> _Exercise_
Give the number of lines in the records below that include "README". Reply with that number alone.

> _Data supplied_
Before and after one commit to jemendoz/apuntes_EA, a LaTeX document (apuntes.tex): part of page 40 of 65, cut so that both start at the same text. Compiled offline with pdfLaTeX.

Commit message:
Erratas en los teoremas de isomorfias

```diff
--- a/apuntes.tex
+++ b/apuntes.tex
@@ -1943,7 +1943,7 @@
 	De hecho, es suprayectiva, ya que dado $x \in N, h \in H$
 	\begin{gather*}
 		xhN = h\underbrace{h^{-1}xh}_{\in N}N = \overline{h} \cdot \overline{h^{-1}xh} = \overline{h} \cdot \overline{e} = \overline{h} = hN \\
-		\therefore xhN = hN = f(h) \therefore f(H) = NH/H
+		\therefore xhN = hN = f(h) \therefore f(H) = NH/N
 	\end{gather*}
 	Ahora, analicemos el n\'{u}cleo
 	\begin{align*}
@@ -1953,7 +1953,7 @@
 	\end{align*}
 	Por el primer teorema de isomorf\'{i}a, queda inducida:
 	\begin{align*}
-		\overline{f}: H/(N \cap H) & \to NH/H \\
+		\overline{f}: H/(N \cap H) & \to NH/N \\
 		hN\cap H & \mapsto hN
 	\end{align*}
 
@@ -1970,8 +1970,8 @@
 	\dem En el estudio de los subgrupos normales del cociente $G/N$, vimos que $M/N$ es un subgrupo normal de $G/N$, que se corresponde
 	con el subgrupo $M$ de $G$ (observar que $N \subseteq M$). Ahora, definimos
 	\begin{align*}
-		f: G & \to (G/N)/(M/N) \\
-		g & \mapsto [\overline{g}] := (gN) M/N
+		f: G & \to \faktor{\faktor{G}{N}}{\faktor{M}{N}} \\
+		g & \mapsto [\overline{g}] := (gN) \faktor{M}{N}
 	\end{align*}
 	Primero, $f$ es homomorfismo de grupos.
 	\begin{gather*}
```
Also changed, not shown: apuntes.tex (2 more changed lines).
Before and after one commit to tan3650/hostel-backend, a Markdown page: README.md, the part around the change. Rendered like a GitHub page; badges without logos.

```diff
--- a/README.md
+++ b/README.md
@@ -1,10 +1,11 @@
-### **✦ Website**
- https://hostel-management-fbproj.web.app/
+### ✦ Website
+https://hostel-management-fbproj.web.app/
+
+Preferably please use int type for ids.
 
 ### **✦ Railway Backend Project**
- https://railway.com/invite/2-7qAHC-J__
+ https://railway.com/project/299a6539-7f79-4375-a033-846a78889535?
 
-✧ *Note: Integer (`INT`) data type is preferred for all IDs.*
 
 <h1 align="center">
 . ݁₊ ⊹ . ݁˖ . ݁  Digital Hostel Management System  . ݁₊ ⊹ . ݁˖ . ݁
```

> _Result_
3